DES MOINES, Iowa — Children age 12 and up have been able to receive the COVID-19 vaccine since May, but a shot for younger kids has not been approved quite yet.
A Pediatrician at Blank Children’s Hospital, Amy Shriver said that it is important that parents are constantly updated on if and when their child can become vaccinated, as more children have been hospitalized for COVID.
“We’re still waiting for the safety and efficacy data to be finally reviewed and approved, but things are looking good. And so we’re very hopeful that this will get approved for kids and that it will be safe and efficacious for kids,” Shriver said.

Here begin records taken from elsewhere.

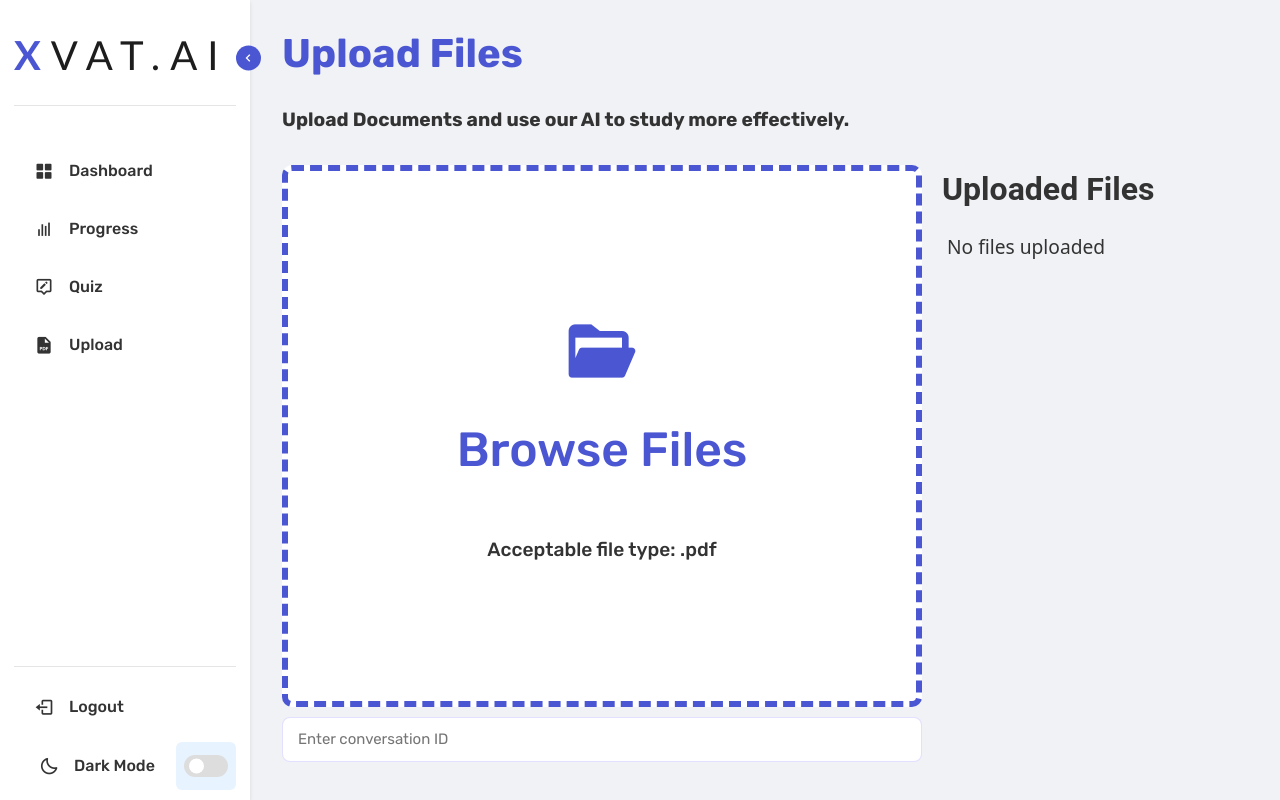
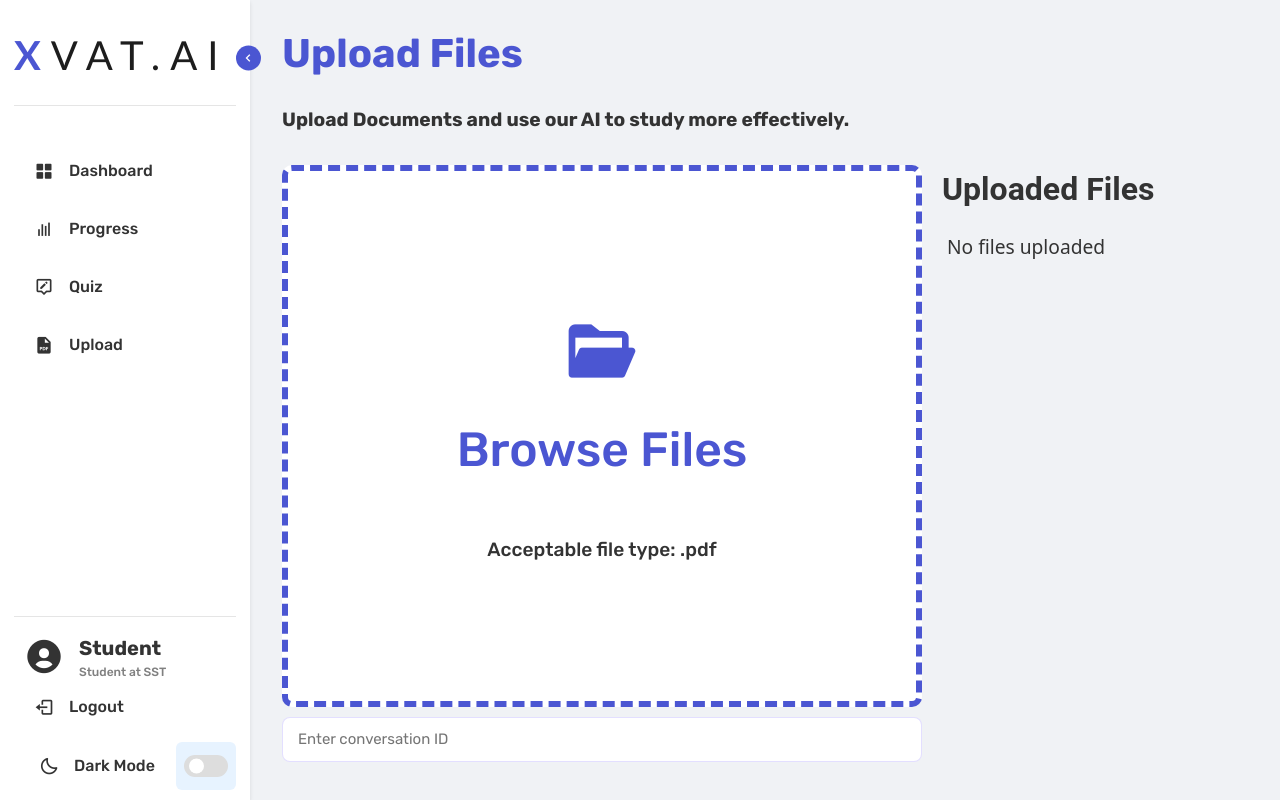
Before and after one commit to kidscoots101/XVAT-AI, a React (Vite) app: page /upload in a window 1280 px wide. Built offline with nearby package versions, Linux system fonts and the light colour scheme.

Commit message:
added profile

```diff
--- a/src/App.css
+++ b/src/App.css
@@ -266,6 +266,61 @@ body.dark .nav-link:hover .text{
   list-style: none;
 }
 
+.profile {
+  display: flex;
+  align-items: center;
+  cursor: pointer;
+  border-radius: 8px;
+  transition: var(--tran-03);
+}
+
+.profile:hover {
+  background: rgba(255, 255, 255, 0.1);
+}
+
+.profile:hover .profile-name,
+.profile:hover .profile-role,
+.profile:hover .profile-icon{
+  color:white;
+}
+
+.profile-link {
+  display: flex;
+  align-items: center;
+  justify-content: left;
+  text-decoration: none;
+  color: inherit;
+  width: 100%;
+}
+
+.profile-icon {
+  font-size:40px;
+  padding:0 5px;
+  justify-content: flex-start;
+  color: var(--text-color);
+}
+
+.profile-details {
+  display: flex;
+  flex-direction: column;
+  margin-left: 10px;
+}
+
+.profile-name {
+  font-size: 20px;
+  font-weight: bold;
+  color: var(--text-color);
+}
+
+.profile-role {
+  font-size: 12px;
+  color: gray;
+}
+
+/* Hide profile details when sidebar is closed */
+.sidebar.close .profile-details {
+  display: none;
+}
 .bottom-content li a {
   display: flex;
   align-items: center;
@@ -281,7 +336,7 @@ body.dark .nav-link:hover .text{
 }
 
 .bottom-content li a:hover .icon,
-bottom-content li a:hover .text {
+.bottom-content li a:hover .text {
   color: var(--sidebar-color);
 }
 
--- a/src/App.jsx
+++ b/src/App.jsx
@@ -7,10 +7,20 @@ import "./App.css";
 import Login from './components/login';
 
 const Sidebar = () => {
+  const [username, setUsername] = useState('Student');
   const [isSidebarOpen, setIsSidebarOpen] = useState(true);
   const [isDarkMode, setIsDarkMode] = useState(false);
   const [isModalOpen, setIsModalOpen] = useState(false);
   const [task, setTask] = useState({ name: "Math Assignment", dueDate: "2 days" });
+
+  useEffect(() => {
+    const storedUsername = localStorage.getItem('username');
+    if (storedUsername) {
+      const firstWord = storedUsername.split(' ')[0];
+      const capitalizedUsername = firstWord.charAt(0).toUpperCase() + firstWord.slice(1);
+      setUsername(capitalizedUsername);
+    }
+  }, []);
 
   const handleSidebarToggle = () => {
     setIsSidebarOpen((prevState) => !prevState);
@@ -103,8 +113,19 @@ const Sidebar = () => {
           </ul>
         </div>
         <div className="bottom-content">
+        <li className="profile">
+            <Link to="/profile" className="profile-link">
+              <i class="bx bxs-user-circle profile-icon"></i>
+              {isSidebarOpen && (
+                <div className="profile-details">
+                  <span className="profile-name">{username}</span>
+                  <span className="profile-role">Student at SST</span>
+                </div>
+              )}
+            </Link>
+          </li>
           <li>
-            <Link to="/">
+            <Link className="logout-container" to="/">
               <i className="bx bx-log-out icon"></i>
               <span className="text nav-text">Logout</span>
             </Link>
```
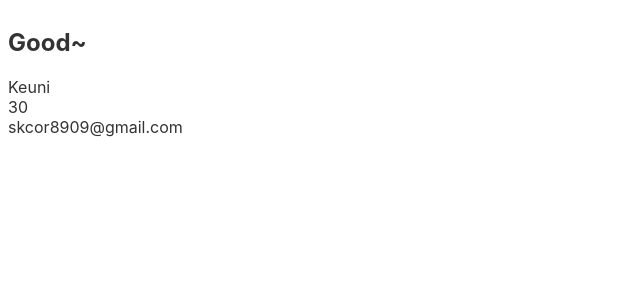
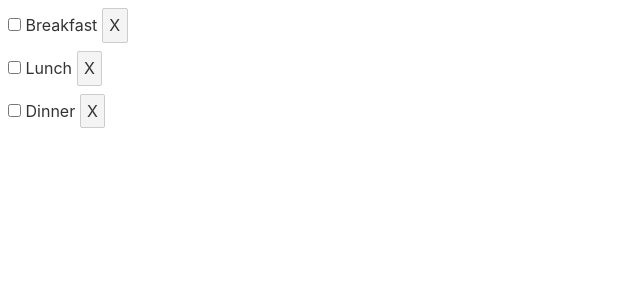
Before and after one commit to HongKeunAhn/Svelte, a Svelte app: page / in a window 1280 px wide. Shown: the top 300 px of the page, without its empty margins (0-640 px from the left). Built offline with nearby package versions, Linux system fonts and the light colour scheme.

Commit message:
자식에서 부모로 event dispatcher 시키기

```diff
--- a/src/App.svelte
+++ b/src/App.svelte
@@ -1,13 +1,5 @@
 <script>
-	import { onMount } from 'svelte';
-	import Keuni from './Keuni.svelte';
-
-	let keuni;
-
-	onMount(() => {
-		console.log(keuni);
-		console.log(keuni.title);
-	})
+	import Class3 from './Class3.svelte';
 </script>
 
-<Keuni title='Good~' bind:this={keuni}/>
+<Class3 />
--- /dev/null
+++ b/src/Class3.svelte
@@ -0,0 +1,21 @@
+<script>
+	import Todo from './Todo.svelte';
+
+	let todos = [
+		{id: 1, title: 'Breakfast', done: false},
+		{id: 2, title: 'Lunch', done: false},
+		{id: 3, title: 'Dinner', done: false}
+	];
+
+	function deleteTodo(event) {
+		const todoId = event.detail.todoId; // custom event 속성으로 사용할 수 있다. 기본 자바스크립트 개념
+		const index = todos.findIndex(t => t.id === todoId);
+
+		todos.splice(index, 1);
+		todos = todos;
+	}
+</script>
+
+{#each todos as todo, index (todo.id)}
+	<Todo {todo} on:deleteMe={deleteTodo} />
+{/each}
--- a/src/Todo.svelte
+++ b/src/Todo.svelte
@@ -1,12 +1,25 @@
 <script>
-    export let todos;
+    import { createEventDispatcher } from 'svelte';
+
+    // export let todos;
     export let todo;
-    export let index;
+    // export let index;
+
+    const dispatch = createEventDispatcher();
 
     function deleteTodo() {
-        todos.splice(index, 1);
-        todos = todos;
-        console.log(todos);
+        // todos.splice(index, 1);
+        // todos = todos;
+        // console.log(todos);
+
+        // Class-4
+        dispatch('deleteMe', {
+            todoId: todo.id
+        });
+        // 자식 컴포넌트에서 부모 컴포넌트로 'deleteMe'라는 이벤트를 올려준다. -> 신기하군
+        // todo.id를 인자로 넣는 이유는 어떤놈이 이벤트 요청을 했는지 구분하기 위해!!
+        // 마치 react의 action 같다.
+
     }
 </script>
 
```
Also changed, not shown: src/Class-3.svelte (deleted, +0 -13 lines).
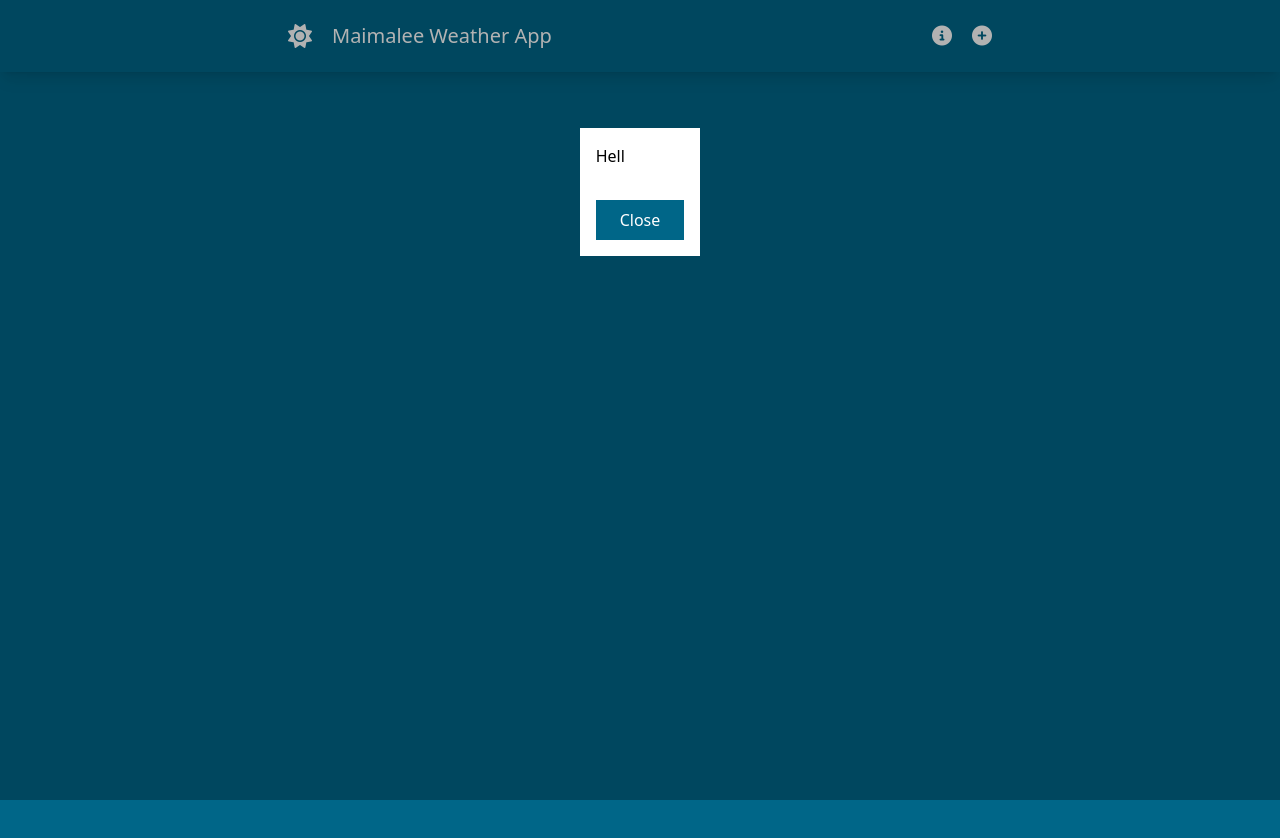
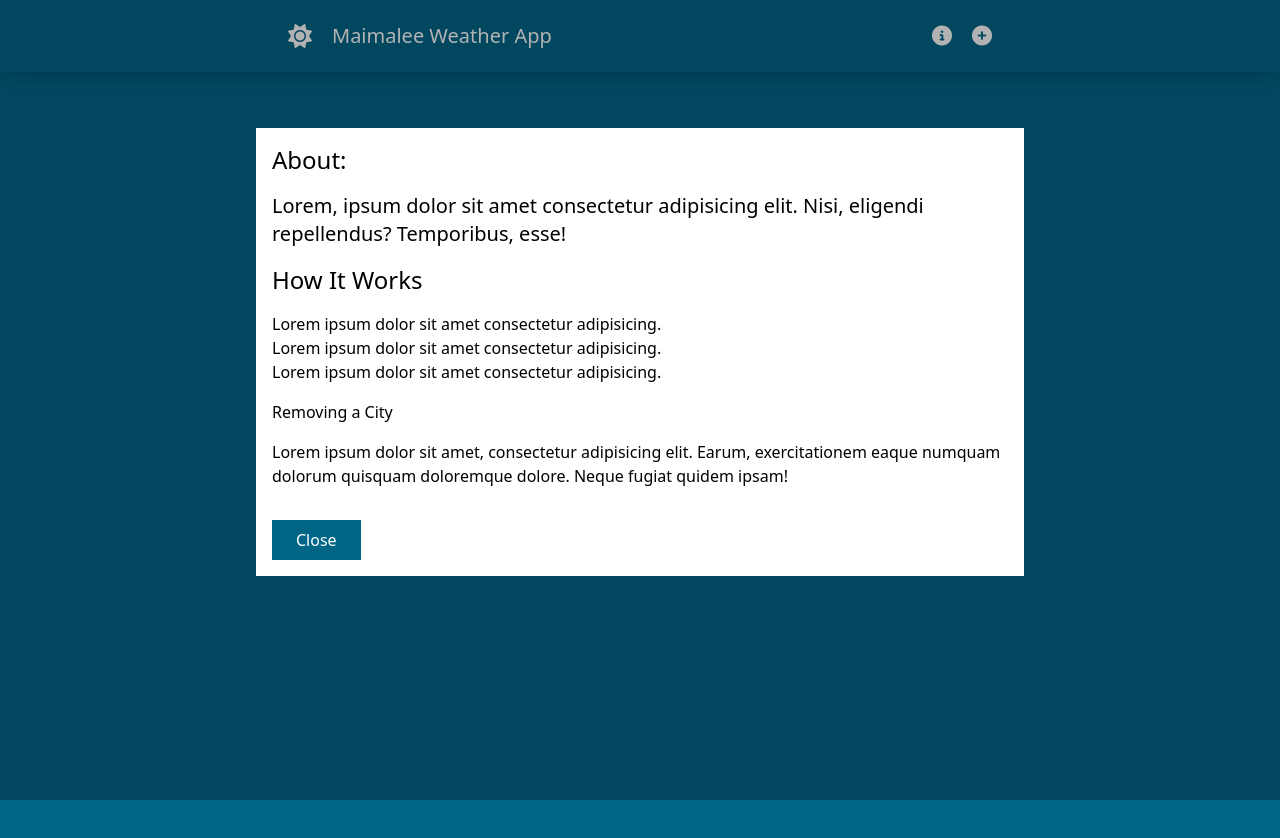
Before and after one commit to AnasMaimalee/weather-app, a Vue app: page / in a window 1280 px wide. Both pictures are taken after a click on the icon 942 px from the left and 36 px from the top of the page. Shown: the top 838 px of the page. Built offline with nearby package versions, Linux system fonts and the light colour scheme.

Commit message:
Designing Header

```diff
--- a/public/output.css
+++ b/public/output.css
@@ -590,12 +590,24 @@ video {
   top: 0px;
 }
 
+.m-4 {
+  margin: 1rem;
+}
+
 .mt-32 {
   margin-top: 8rem;
 }
 
 .mt-8 {
   margin-top: 2rem;
+}
+
+.mt-4 {
+  margin-top: 1rem;
+}
+
+.mb-4 {
+  margin-bottom: 1rem;
 }
 
 .flex {
@@ -697,6 +709,10 @@ video {
   padding-bottom: 1.25rem;
 }
 
+.text-end {
+  text-align: end;
+}
+
 .text-2xl {
   font-size: 1.5rem;
   line-height: 2rem;
--- a/src/components/BaseModal.vue
+++ b/src/components/BaseModal.vue
@@ -6,7 +6,7 @@
                 <div v-if="modalActive" class="p-4 bg-white self-start mt-32 max-w-screen-md">
                     <slot />
 
-                    <button class="text-white mt-8 bg-primary py-2 px-6" @click="$emit('close-modal')">
+                    <button class="text-white mt-8 bg-primary py-2 px-6 flex justify-end" @click="$emit('close-modal')">
                         Close
                     </button>
                 </div>
--- a/src/components/navigation.vue
+++ b/src/components/navigation.vue
@@ -16,7 +16,21 @@
 
             <BaseModal :modalActive="modalActive" @close-modal="toggleModal">
                 <div class="text-black">
-                    Hell
+                    <p class="md:text-2xl">About:</p>
+                    <p class="mt-4 md:text-xl">Lorem, ipsum dolor sit amet consectetur adipisicing elit. Nisi, eligendi
+                        repellendus? Temporibus,
+                        esse!</p>
+
+                    <p class="md:text-2xl mt-4 text-bold">How It Works</p>
+                    <ul class="mt-4">
+                        <li>Lorem ipsum dolor sit amet consectetur adipisicing.</li>
+                        <li>Lorem ipsum dolor sit amet consectetur adipisicing.</li>
+                        <li>Lorem ipsum dolor sit amet consectetur adipisicing.</li>
+                    </ul>
+
+                    <p class="mt-4 mb-4">Removing a City</p>
+                    <p>Lorem ipsum dolor sit amet, consectetur adipisicing elit. Earum, exercitationem eaque numquam
+                        dolorum quisquam doloremque dolore. Neque fugiat quidem ipsam!</p>
                 </div>
             </BaseModal>
         </nav>
```
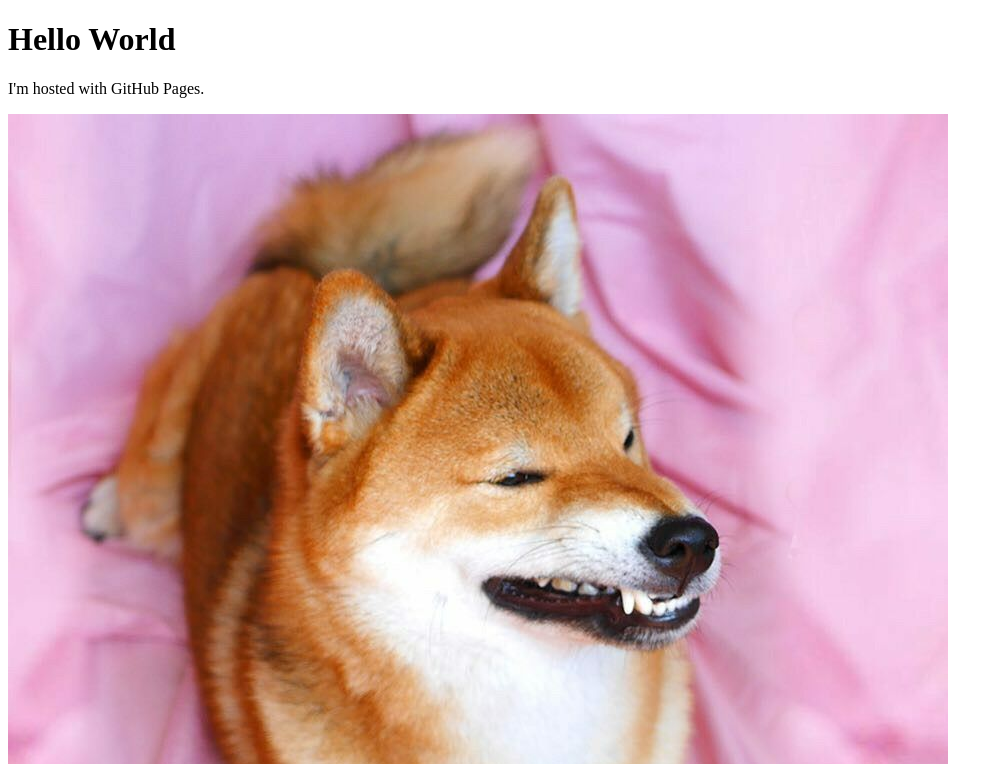
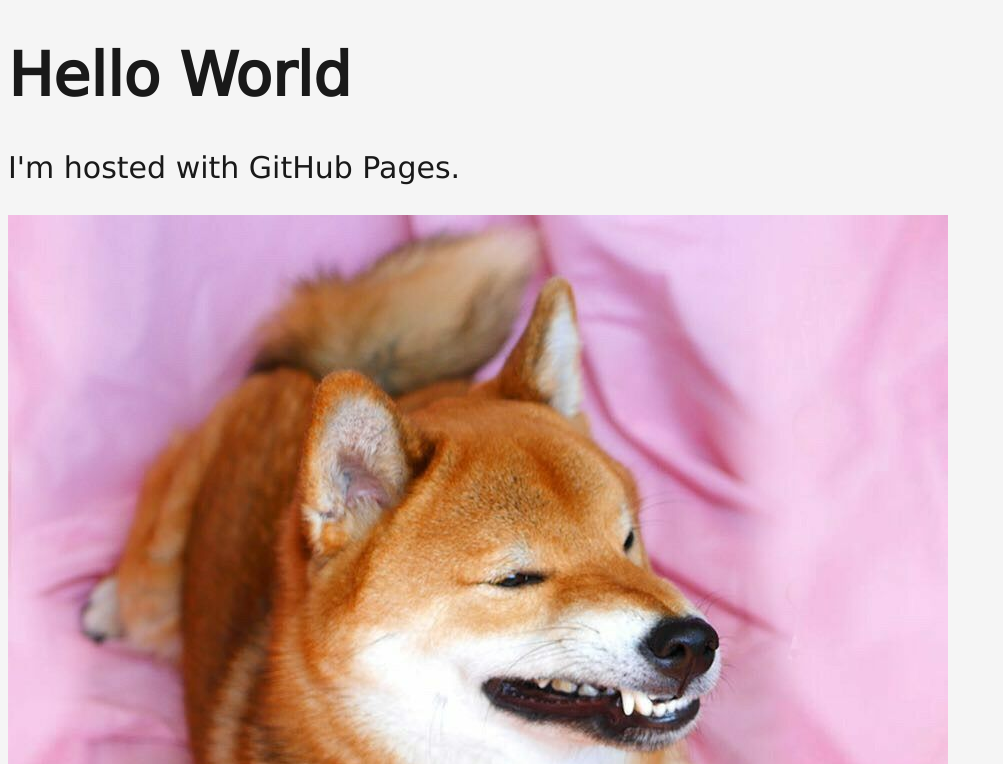
Before and after one commit to mistyfront/mistyfront.github.io, a plain HTML site: page index.html in a window 1280 px wide. Shown: the top 764 px of the page, without its empty margins (0-1003 px from the left). Drawn offline with Linux system fonts and the light colour scheme.

Commit message:
stealing from my past self

```diff
--- a/index.html
+++ b/index.html
@@ -1,8 +1,13 @@
 <!DOCTYPE html>
 <html>
+<head>
+	<title>/!\ UNDER CONSTRUCTION /!\</title>
+	<link rel="icon" type="image/x-icon" href="images/favicon.ico">
+	<link rel="stylesheet" type="text/css" href="style.css">
+</head>
 <body>
-<h1>Hello World</h1>
-<p>I'm hosted with GitHub Pages.</p>
+	<h1>Hello World</h1>
+	<p>I'm hosted with GitHub Pages.</p>
+	<img src="images/tofu_chan_spicy.jpg" alt="[spiciness increases]">
 </body>
-<img src="tofu_chan_spicy.jpg" alt="[spiciness increases]">
 </html>
--- /dev/null
+++ b/style.css
@@ -0,0 +1,17 @@
+@font-face {
+	font-family: 'dejavusans';
+	src: url("dejavusans.ttf");
+}
+body {
+	background-color: #f5f5f5;
+	font-family: 'dejavusans';
+	font-size: 30px;
+	color:#191919;
+}
+ul {
+	margin-left:-40px;
+}
+a {
+	font-family: 'dejavusans';
+	color:#191919;
+}
```
Also changed, not shown: dejavusans.ttf (added), images/favicon.ico (added), images/tofu_chan_spicy.jpg (renamed from tofu_chan_spicy.jpg).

Federal health regulators said that Pfizer’s COVID-19 vaccine, which is about one-third of the adult dose, appears highly effective at preventing symptomatic infections in elementary school children and caused no unexpected safety issues.
The FDA has not authorized the shot yet. There will be a meeting with a panel of independent advisers Tuesday.
According to the Mayo Clinic with 42.4% of children aged 12-17 fully vaccinated in the state, and 47.8% having one dose, pediatric doctors had seen young Iowans rush to get vaccinated when 12 and older were allowed. If approved, they are expecting the same thing for younger children.
“I saw a lot of people that have said, ‘oh, I was the first in line to get my COVID vaccines,’ and most of my patients feel happier and more confident being in school,” Shriver said. “So yes I did see a lot of my patients come in right away and get their vaccines for 12 and above and so that’s really exciting for us as pediatricians to see the enthusiasm around protection from disease.”
If fully approved, children could begin vaccinations early next month, with the first ones in line being fully vaccinated by late December.